This study seeks to solve the following puzzle: In 1947, the Pakistan military was poorly trained and poorly armed. It also inherited highly vulnerable territory vis-a-vis the much bigger India, aggravated because of serious disputes with Afghanistan. Over the years, the military, or rather the Pakistan Army, continued to grow in power and influence, and progressively became the most powerful institution. Moreover, it became an institution with de facto veto powers at its disposal to overrule other actors within society including elected governments. Simultaneously, it began to acquire foreign patrons and donors willing to arm it as part of the Cold War competition (the United States), regional balance-of-power concerns (China), and ideological contestants for leadership over the Muslim world (Saudi Arabia, to contain Iranian influence). A perennial concern with defining the Islamic identity of Pakistan, exacerbated by the Afghan jihad, resulted in the convergence of internal and external factors to produce the fortress of Islam self-description that became current in the early twenty-first century. Over time, Pakistan succumbed to extremism and terrorism within, and was accused of being involved in similar activities within the South Asian region and beyond. Such developments have been ruinous to Pakistans economic and democratic development. This study explains how and why it happened.

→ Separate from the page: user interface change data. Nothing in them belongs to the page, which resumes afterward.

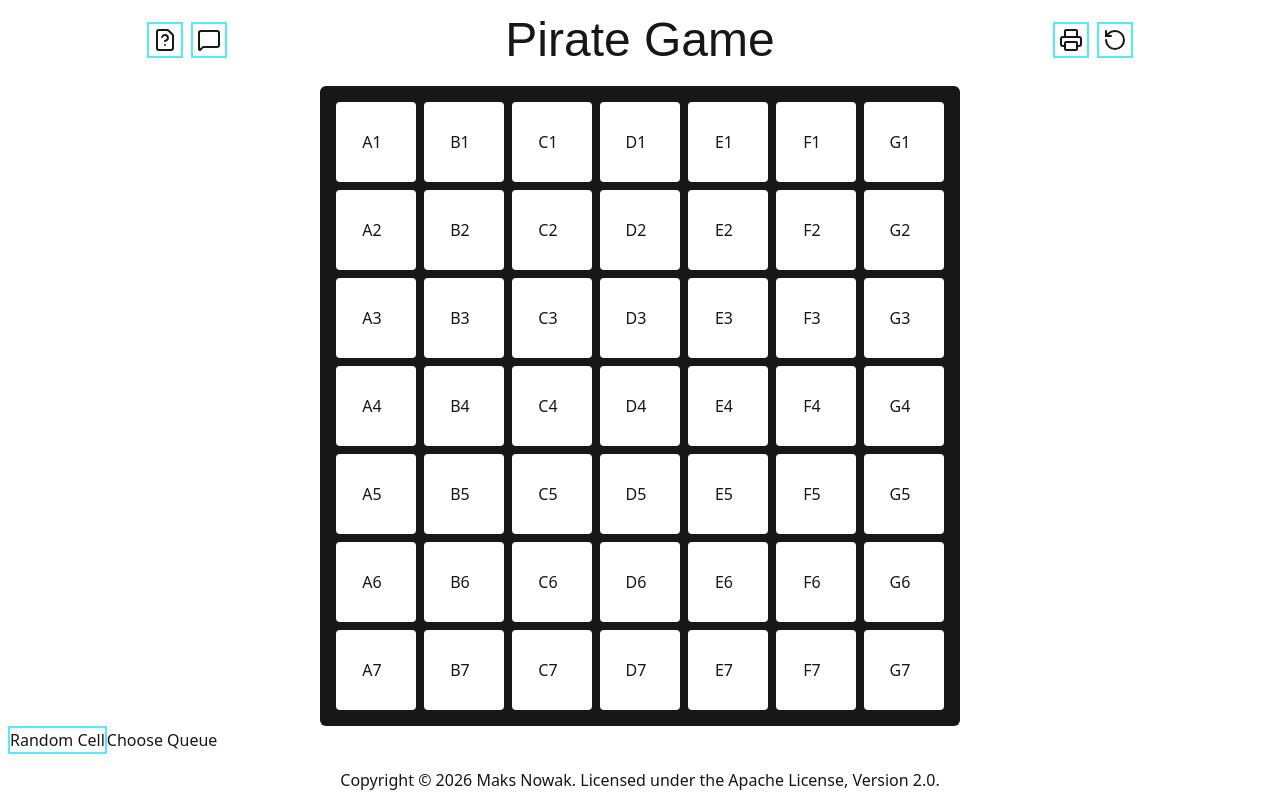
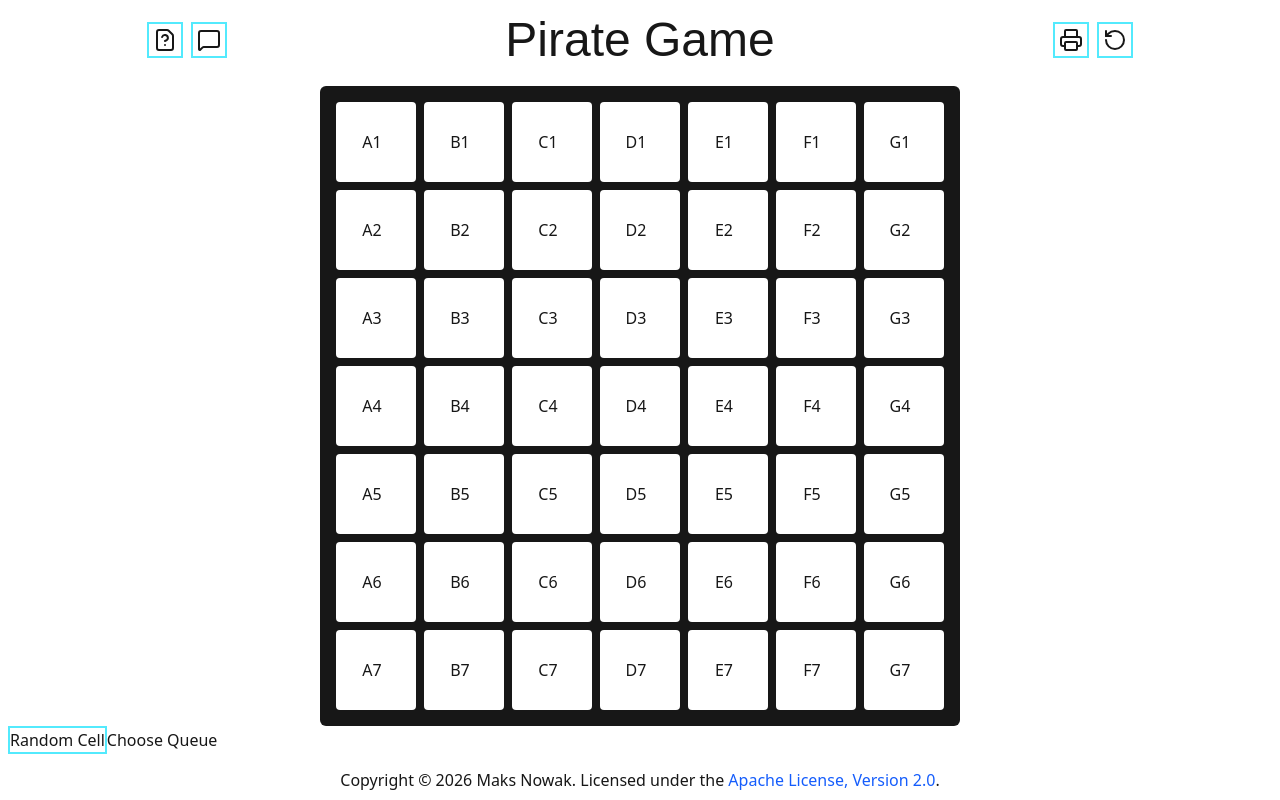
Before and after one commit to f2reninj5/Pirate-Game, a Next.js app: page / in a window 1280 px wide. Built offline with nearby package versions, Linux system fonts and the light colour scheme; a web font is replaced by a local one.

Commit message:
Style link

```diff
--- a/src/app/page.tsx
+++ b/src/app/page.tsx
@@ -30,7 +30,10 @@ export default function Game() {
         <footer className="flex flex-row justify-center items-center">
           <span>
             Copyright © 2026 Maks Nowak. Licensed under the{" "}
-            <a href="https://www.apache.org/licenses/LICENSE-2.0">
+            <a
+              className="text-blue-600"
+              href="https://www.apache.org/licenses/LICENSE-2.0"
+            >
               Apache License, Version 2.0
             </a>
             .
```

List of Illustrations Preface Acknowledgements 1. The Fortress of Islam: A Metaphor for a Garrison State 2. British, American, and Soviet Attitudes Towards the Pakistan Scheme 3. The Colonial Roots of the Pakistan Army 4. The First Kashmir War, 1947-1948 5. Wooing the Americans, and Civil-Military Relations 6. The First Military Takeover 7. The 1965 War 8. Alienation between East and West Pakistan 9. Civil War and Pakistan-India War of 1971 10. The Rise and Fall of Zulfikar Ali Bhutto 11. General Zia Braces the Fortress of Islam 12. The Afghan Jihad 13. Civilian Governments and the Establishment 14. Vicissitudes of the Musharraf Regime 15. Transition to Democracy and Proliferation in Terrorism 16. The United States Prepares for Exit 17. The Gory End of Osama bin Laden 18. Analysis and Conclusion Bibliography Index
Ishtiaq Ahmed was born in Lahore on 24 February 1947. He received a PhD in Political Science from Stockholm University in 1986. He taught at Stockholm University from 1987 to 2007, and was then invited as Senior Research Fellow and Visiting Research Professor by the Institute of South Asian Studies, National University of Singapore, during 2007-2010. He is now Professor Emeritus of Political Science, Stockholm University and Honorary Senior Fellow, Institute of South Asian Studies, National University of Singapore. He has published extensively on Pakistani and South Asian politics. His research interests cover fields as diverse as political Islam, ethnicity and nationalism, human and minority rights, and indeed, partition studies.